One video uploaded to YouTube reflects what is happening in Spain. A woman, alongside dozens of journalists, waits for Minister of Finance and Public Administrations Cristobal Montoro to arrive in his official car to the ministerial building. When the minister leaves the car, accompanied by some of his aides and bodyguards, the woman goes to the minister, shakes his hand and says, “I am a citizen who was passing by. I am worried, my money is in Bankia. Do you think I should go to the bank and take it all out?”

“No,” answers Montoro.

“Are you sure?” explains the woman. “Yes, yes,” responds Montoro.

“I have been working all my life, and if someone takes my money, I will kill someone,” replies the anonymous woman.

The biggest fear in Europe immediately is over the Greek banking system. If a bank run occurs, every bank in the world would be affected—even seemingly healthy ones. The first to be affected by concerns over Greek solvency would be so-called “peripheral” countries like Spain. According to Expansion newspaper, US investment bank Goldman Sachs has been tasked with providing an independent assessment of the banks’ financial problems.

Tristan Cooper, sovereign debt analyst at Fidelity Worldwide Investment, has called for a rapid intervention by the European Central Bank (ECB). He told Dow Jones, “Once a bank run begins, it is very hard to stop without a credible deposit guarantee… Given the fragile fiscal position of Spain, the European Central Bank is under increasing pressure to step in to calm depositors' nerves.”

Paul Krugman stated in Der Spiegel that more liquidity injections from the ECB are necessary.
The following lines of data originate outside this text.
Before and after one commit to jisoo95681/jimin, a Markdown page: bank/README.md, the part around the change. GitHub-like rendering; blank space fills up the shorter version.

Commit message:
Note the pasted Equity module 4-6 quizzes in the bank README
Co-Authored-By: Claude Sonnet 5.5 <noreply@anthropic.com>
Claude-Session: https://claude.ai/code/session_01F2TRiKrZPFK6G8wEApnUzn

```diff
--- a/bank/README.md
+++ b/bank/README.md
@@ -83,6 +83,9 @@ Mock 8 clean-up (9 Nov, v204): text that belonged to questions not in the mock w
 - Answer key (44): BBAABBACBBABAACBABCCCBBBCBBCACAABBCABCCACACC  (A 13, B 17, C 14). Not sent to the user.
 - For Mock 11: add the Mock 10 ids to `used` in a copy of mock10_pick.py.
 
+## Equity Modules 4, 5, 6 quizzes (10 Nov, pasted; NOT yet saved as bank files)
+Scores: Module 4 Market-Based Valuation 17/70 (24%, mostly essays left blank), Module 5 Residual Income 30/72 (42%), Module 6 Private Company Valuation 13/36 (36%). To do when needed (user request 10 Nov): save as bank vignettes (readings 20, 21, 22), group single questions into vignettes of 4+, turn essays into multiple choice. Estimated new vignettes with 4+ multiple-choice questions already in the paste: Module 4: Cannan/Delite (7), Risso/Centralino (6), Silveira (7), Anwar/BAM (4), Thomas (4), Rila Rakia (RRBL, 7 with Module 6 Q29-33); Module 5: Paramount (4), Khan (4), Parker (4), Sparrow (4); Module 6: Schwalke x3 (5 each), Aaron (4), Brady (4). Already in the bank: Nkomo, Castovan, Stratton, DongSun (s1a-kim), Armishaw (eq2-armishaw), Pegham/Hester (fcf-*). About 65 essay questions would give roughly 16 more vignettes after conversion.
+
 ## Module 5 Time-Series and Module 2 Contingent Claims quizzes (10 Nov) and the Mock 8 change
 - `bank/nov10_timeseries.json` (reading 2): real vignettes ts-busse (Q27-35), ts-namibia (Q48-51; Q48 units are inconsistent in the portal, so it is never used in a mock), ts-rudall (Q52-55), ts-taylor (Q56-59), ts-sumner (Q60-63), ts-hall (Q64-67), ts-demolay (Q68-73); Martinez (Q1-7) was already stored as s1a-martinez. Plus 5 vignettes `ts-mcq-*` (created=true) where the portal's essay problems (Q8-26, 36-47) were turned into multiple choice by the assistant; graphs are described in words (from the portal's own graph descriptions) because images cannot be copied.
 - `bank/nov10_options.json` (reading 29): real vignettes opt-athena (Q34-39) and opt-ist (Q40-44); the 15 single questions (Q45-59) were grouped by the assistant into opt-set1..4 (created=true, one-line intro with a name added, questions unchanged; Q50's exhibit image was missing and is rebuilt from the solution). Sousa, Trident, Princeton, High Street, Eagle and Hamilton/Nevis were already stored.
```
He added that the ECB should cut interest rates and give unlimited money to banks and governments.

Krugman believes that there should be an “unlimited intervention of the ECB” to save Spain and Italy, and said that an exit of Greece from the euro zone would cause a flight of capital in countries of the periphery and a bank run.

The immediate problem is that many banks in crisis-hit countries such as Spain and Italy have few assets to give to the ECB as collateral for the loans.

But a policy of handing billions to the banks, like the €1 trillion the ECB auctioned in December and February, will only benefit major bank stockholders, hedge fund managers and financial speculators. It would strengthen the hand of the very same financial elite that is demanding the implementation of drastic austerity measures across Europe.